→ **TO DO**: Images excluded, return every record exactly as it reads.

→ **PROVIDED MATERIAL**:
- - -
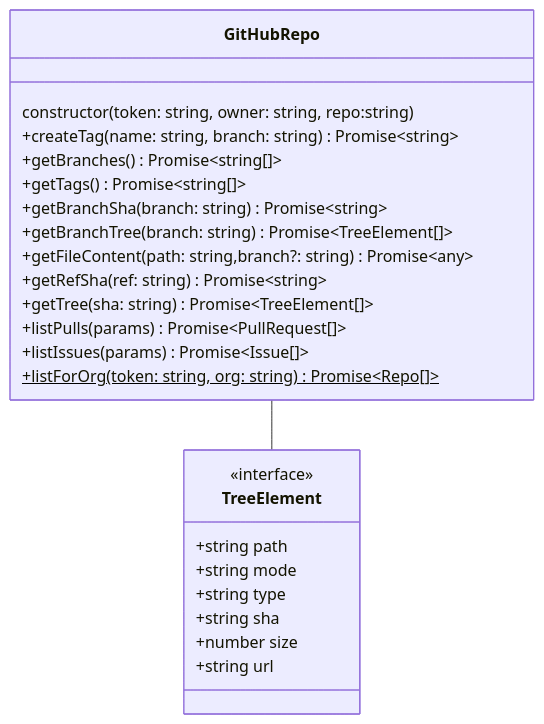
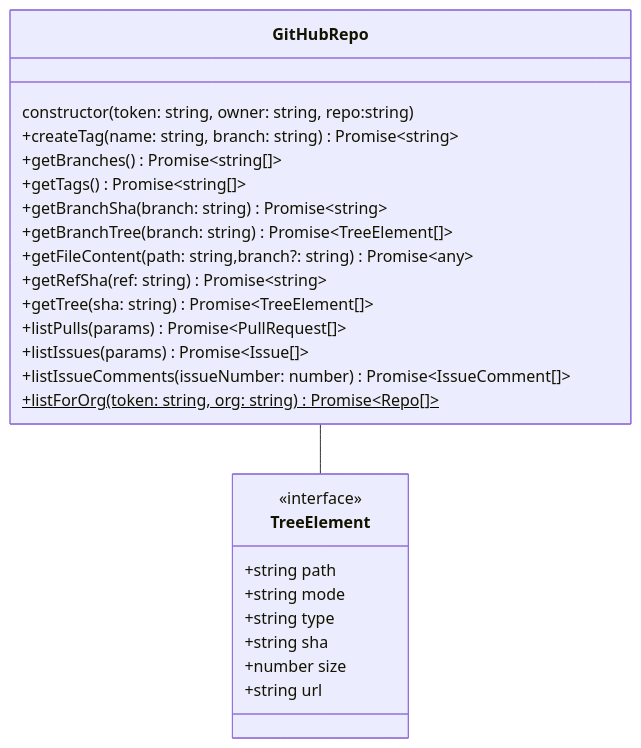
One commit to tomsdoo/github-repo changed the diagram in docs/md/GitHubRepo.md. Above: the diagram before and after it, drawn with Mermaid. The commit also changed other lines of this file and 7 other files, not shown here.

Commit message:
listIssueComments (#32)

````diff
--- a/docs/md/GitHubRepo.md
+++ b/docs/md/GitHubRepo.md
@@ -21,30 +22,31 @@
 ``` mermaid
 classDiagram
 
 class GitHubRepo {
   constructor(token: string, owner: string, repo:string)
   +createTag(name: string, branch: string) Promise~string~
   +getBranches() Promise~string[]~
   +getTags() Promise~string[]~
   +getBranchSha(branch: string) Promise~string~
   +getBranchTree(branch: string) Promise~TreeElement[]~
   +getFileContent(path: string,branch?: string) Promise~any~
   +getRefSha(ref: string) Promise~string~
   +getTree(sha: string) Promise~TreeElement[]~
   +listPulls(params) Promise~PullRequest[]~
   +listIssues(params) Promise~Issue[]~
+  +listIssueComments(issueNumber: number) Promise~IssueComment[]~
   +listForOrg(token: string, org: string) Promise~Repo[]~$
 }
 
 class TreeElement {
   <<interface>>
   +string path
   +string mode
   +string type
   +string sha
   +number size
   +string url
 }
 
 GitHubRepo -- TreeElement
 ```
````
- - -
→ **SOLUTION BELOW**:
One commit to tomsdoo/github-repo changed the diagram in docs/md/GitHubRepo.md. Above: the diagram before and after it, drawn with Mermaid. The commit also changed other lines of this file and 7 other files, not shown here.

Commit message:
listIssueComments (#32)

````diff
--- a/docs/md/GitHubRepo.md
+++ b/docs/md/GitHubRepo.md
@@ -21,30 +22,31 @@
 ``` mermaid
 classDiagram
 
 class GitHubRepo {
   constructor(token: string, owner: string, repo:string)
   +createTag(name: string, branch: string) Promise~string~
   +getBranches() Promise~string[]~
   +getTags() Promise~string[]~
   +getBranchSha(branch: string) Promise~string~
   +getBranchTree(branch: string) Promise~TreeElement[]~
   +getFileContent(path: string,branch?: string) Promise~any~
   +getRefSha(ref: string) Promise~string~
   +getTree(sha: string) Promise~TreeElement[]~
   +listPulls(params) Promise~PullRequest[]~
   +listIssues(params) Promise~Issue[]~
+  +listIssueComments(issueNumber: number) Promise~IssueComment[]~
   +listForOrg(token: string, org: string) Promise~Repo[]~$
 }
 
 class TreeElement {
   <<interface>>
   +string path
   +string mode
   +string type
   +string sha
   +number size
   +string url
 }
 
 GitHubRepo -- TreeElement
 ```
````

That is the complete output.